BRIEF: Every line of the records that holds the word "navLinks" should be copied.

THE INPUT:
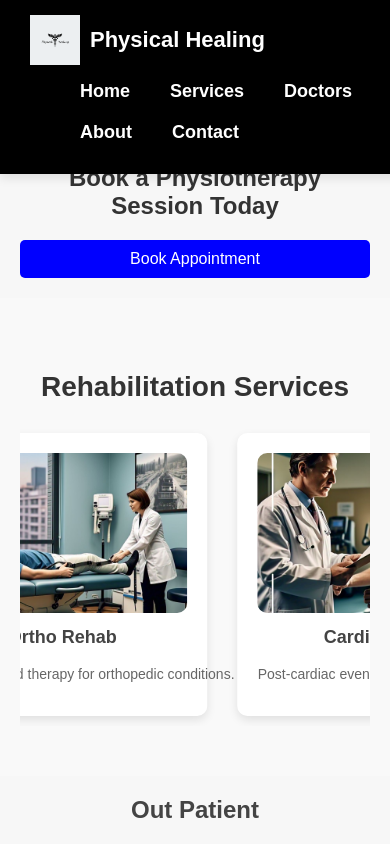
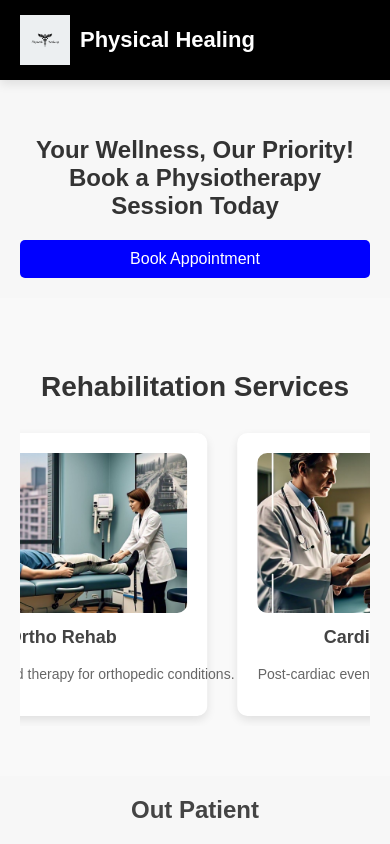
Before and after one commit to tamminenidurga96/physical-healing, a React (Create React App) app: page / in a window 390 px wide. Shown: the top 844 px of the page. Built offline with nearby package versions, Linux system fonts and the light colour scheme.

Commit message:
Updated Navbar responsiveness

```diff
--- a/src/components/Navbar.js
+++ b/src/components/Navbar.js
@@ -1,13 +1,21 @@
-import React from "react";
+import React, { useState } from "react";
 
 function Navbar() {
+  const [menuOpen, setMenuOpen] = useState(false);
+
   return (
     <nav style={styles.navbar}>
       <div style={styles.logoContainer}>
         <img src="/images/img.png" alt="Physical Healing" style={styles.logo} />
         <span style={styles.brandName}>Physical Healing</span>
       </div>
-      <ul style={styles.navLinks}>
+
+      {/* Hamburger Menu for Mobile */}
+      <div style={styles.hamburger} onClick={() => setMenuOpen(!menuOpen)}>
+        ☰
+      </div>
+
+      <ul style={{ ...styles.navLinks, display: menuOpen ? "flex" : "none" }}>
         <li><a href="#home" style={styles.navLink}>Home</a></li>
         <li><a href="#services" style={styles.navLink}>Services</a></li>
         <li><a href="#doctors" style={styles.navLink}>Doctors</a></li>
@@ -23,14 +31,13 @@ const styles = {
     display: "flex",
     justifyContent: "space-between",
     alignItems: "center",
-    padding: "15px 30px",
+    padding: "15px 20px",
     backgroundColor: "#000000",
     boxShadow: "0 4px 10px rgba(0, 0, 0, 0.1)",
     position: "fixed",
     width: "100%",
     top: 0,
     zIndex: 1000,
-    flexWrap: "wrap",
   },
   logoContainer: {
     display: "flex",
@@ -49,8 +56,7 @@ const styles = {
     listStyle: "none",
     display: "flex",
     gap: "20px",
-    marginLeft: "auto", // Pushes items to the right
-    flexWrap: "wrap", // Prevents overlapping
+    marginLeft: "auto",
   },
   navLink: {
     textDecoration: "none",
@@ -58,26 +64,32 @@ const styles = {
     color: "#fff",
     transition: "0.3s",
     fontWeight: "bold",
-    padding: "10px", // Adds spacing
+    padding: "10px",
   },
+  hamburger: {
+    fontSize: "30px",
+    color: "#fff",
+    cursor: "pointer",
+    display: "none", // Hidden by default on larger screens
+  },
+
+  /* Mobile Styles */
+  '@media (max-width: 768px)': {
+    navLinks: {
+      flexDirection: "column",
+      alignItems: "center",
+      position: "absolute",
+      top: "60px",
+      left: 0,
+      width: "100%",
+      backgroundColor: "#000",
+      padding: "10px 0",
+      display: "none", // Hidden by default
+    },
+    hamburger: {
+      display: "block",
+    }
+  }
 };
 
-// Responsive Styles
-const mediaQuery = `
-  @media (max-width: 768px) {
-    .navLinks {
-      flex-direction: column;
-      gap: 10px;
-      align-items: center;
-      width: 100%;
-      padding-top: 10px;
-    }
-  }
-`;
-
-// Injecting styles dynamically for media queries
-const styleSheet = document.createElement("style");
-styleSheet.innerText = mediaQuery;
-document.head.appendChild(styleSheet);
-
 export default Navbar;
```
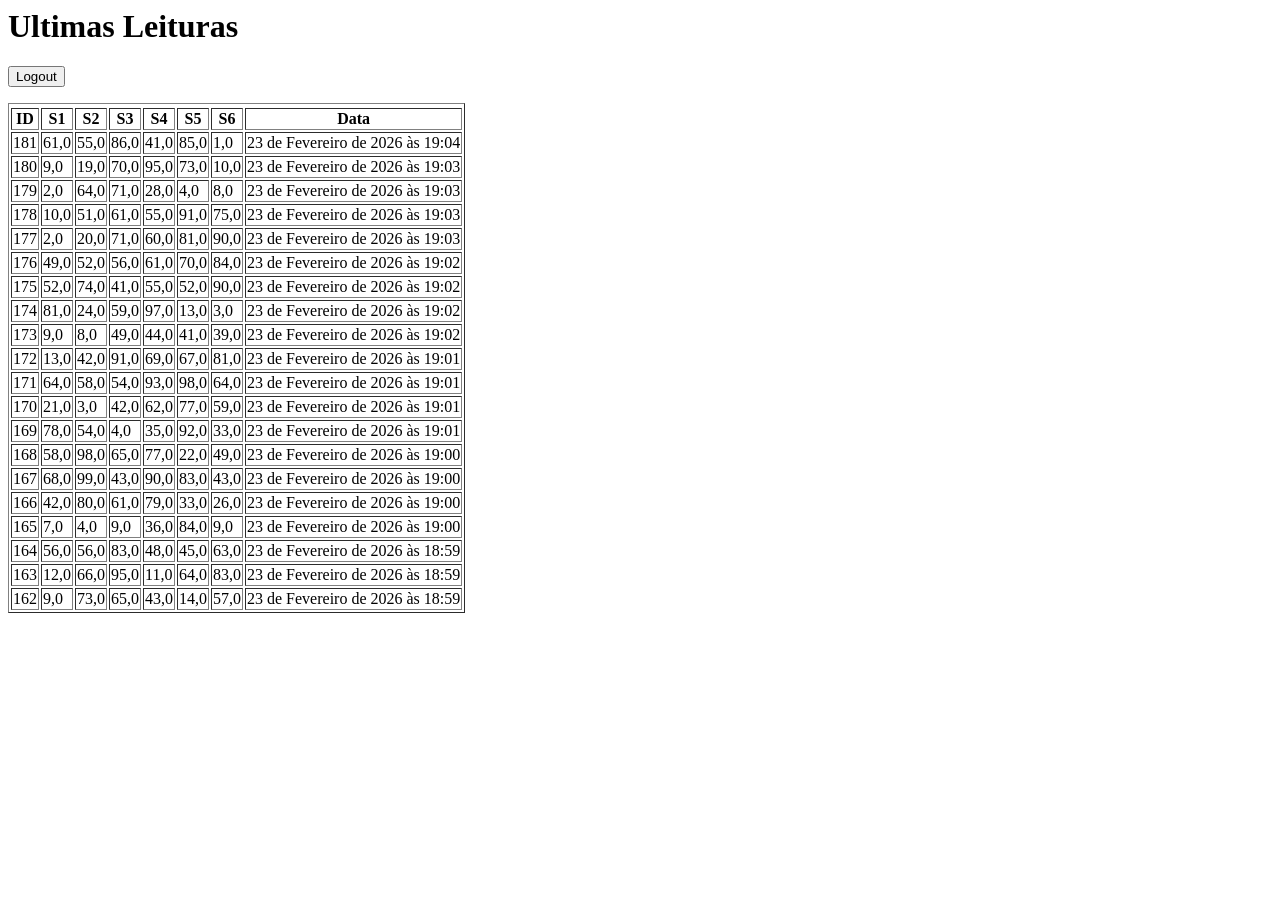
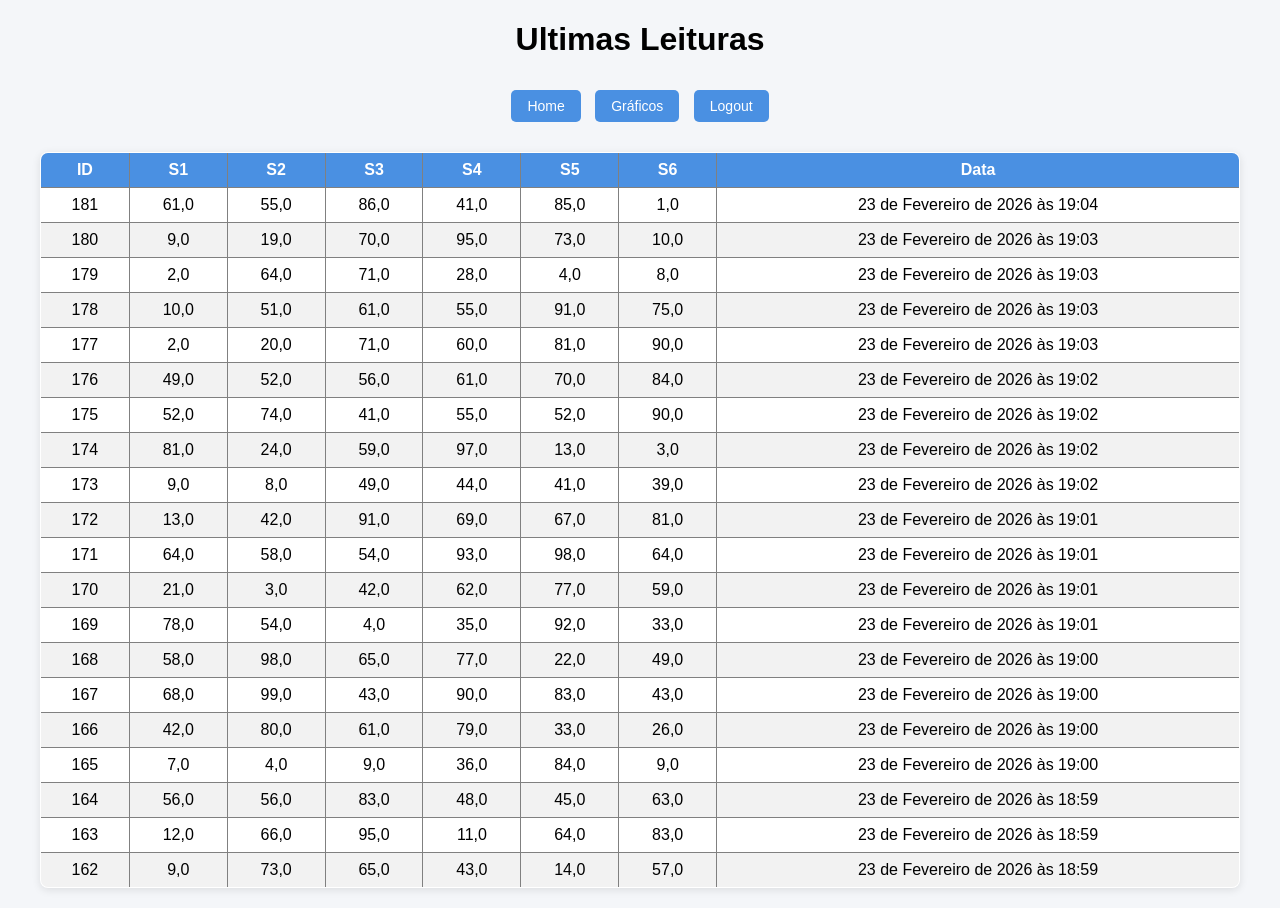
Before and after one commit to devrodolfo/iot, a Django app: page / in a window 1280 px wide. Before the commit the page ends 613 px from the top, so only its background shows below. Run offline with Django 5.2, Linux system fonts and the light colour scheme; a user stored in the database is signed in; data comes from the database, SQL or seed files in the repository.

Commit message:
ALterando home page, incluindo CSS

```diff
--- a/sensores/templates/sensores/dashboard.html
+++ b/sensores/templates/sensores/dashboard.html
@@ -1,15 +1,92 @@
+<!DOCTYPE html>
+<html lang="pt-br">
+<head>
+    <meta charset="UTF-8">
+    <title>Últimas Leituras</title>
+
+    <style>
+        body {
+            font-family: Arial, sans-serif;
+            background-color: #f4f6f9;
+            margin: 20px;
+        }
+
+        h1 {
+            text-align: center;
+        }
+
+        form, a {
+            display: inline-block;
+            margin: 10px 5px;
+        }
+
+        button {
+            background-color: #4a90e2;
+            color: white;
+            border: none;
+            padding: 8px 16px;
+            border-radius: 5px;
+            cursor: pointer;
+            font-size: 14px;
+            transition: background-color 0.2s ease;
+        }
+
+        button:hover {
+            background-color: #357abd;
+        }
+
+        table {
+            width: 100%;
+            max-width: 1200px;
+            margin: 20px auto;
+            border-collapse: collapse;
+            background: #ffffff;
+            border-radius: 8px;
+            overflow: hidden;
+            box-shadow: 0 2px 8px rgba(0,0,0,0.1);
+        }
+
+        th, td {
+            padding: 8px;
+            text-align: center;
+        }
+
+        th {
+            background-color: #4a90e2;
+            color: white;
+        }
+
+        tr:nth-child(even) {
+            background-color: #f2f2f2;
+        }
+    </style>
+</head>
+<body>
+
 <h1>Ultimas Leituras</h1>
-<form method="post" action="/logout/">
-    {% csrf_token %}
-    <button type="submit">Logout</button>
-</form>
 
+<div style="text-align:center;">
 
+    <a href="">
+        <button type="button">Home</button>
+    </a>
+
+    <a href="/graficos/">
+        <button type="button">Gráficos</button>
+    </a>
+
+    <form method="post" action="/logout/">
+        {% csrf_token %}
+        <button type="submit">Logout</button>
+    </form>
+
+</div>
 
 <table border="1">
 
 <tr>
 </tr>
+
 <tr>
     <th>ID</th><th>S1</th><th>S2</th><th>S3</th>
     <th>S4</th><th>S5</th><th>S6</th>
@@ -18,7 +95,7 @@
 
 {% for l in leituras %}
 <tr>
- <td>{{ l.id}}</td>
+    <td>{{ l.id}}</td>
     <td>{{ l.sensor_1 }}</td>
     <td>{{ l.sensor_2 }}</td>
     <td>{{ l.sensor_3 }}</td>
@@ -28,4 +105,8 @@
     <td>{{ l.criado_em }}</td>
 </tr>
 {% endfor %}
+
 </table>
+
+</body>
+</html>
```
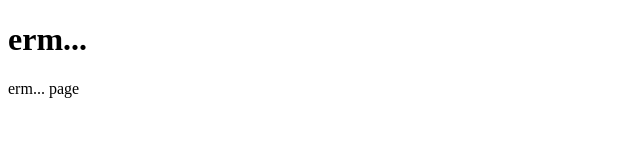
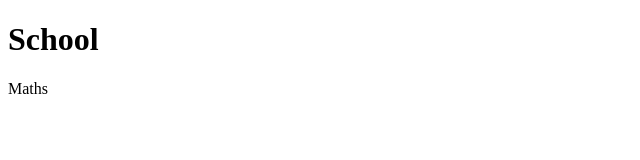
Before and after one commit to BladeBrosBedwarsBacks1/BladeBrosBedwarsBacks1.github.io, a plain HTML site: page erm.html in a window 1280 px wide. Shown: the whole page, without its empty margins (0-640 px from the left). Drawn offline with Linux system fonts and the light colour scheme.

Commit message:
Update erm.html

```diff
--- a/erm.html
+++ b/erm.html
@@ -1,10 +1,10 @@
 <!DOCTYPE html>
 <html>
   <head>
-    <title>erm...</title>
+    <title>School</title>
   </head>
   <body>
-    <h1>erm...</h1>
-    <p>erm... page</p>
+    <h1>School</h1>
+    <span href="https://khanacademy.org"/profile/me/courses>Maths</p>
   </body>
 </html>
```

ANSWER SECTION:
-      <ul style={styles.navLinks}>
+      <ul style={{ ...styles.navLinks, display: menuOpen ? "flex" : "none" }}>
+    navLinks: {
-    .navLinks {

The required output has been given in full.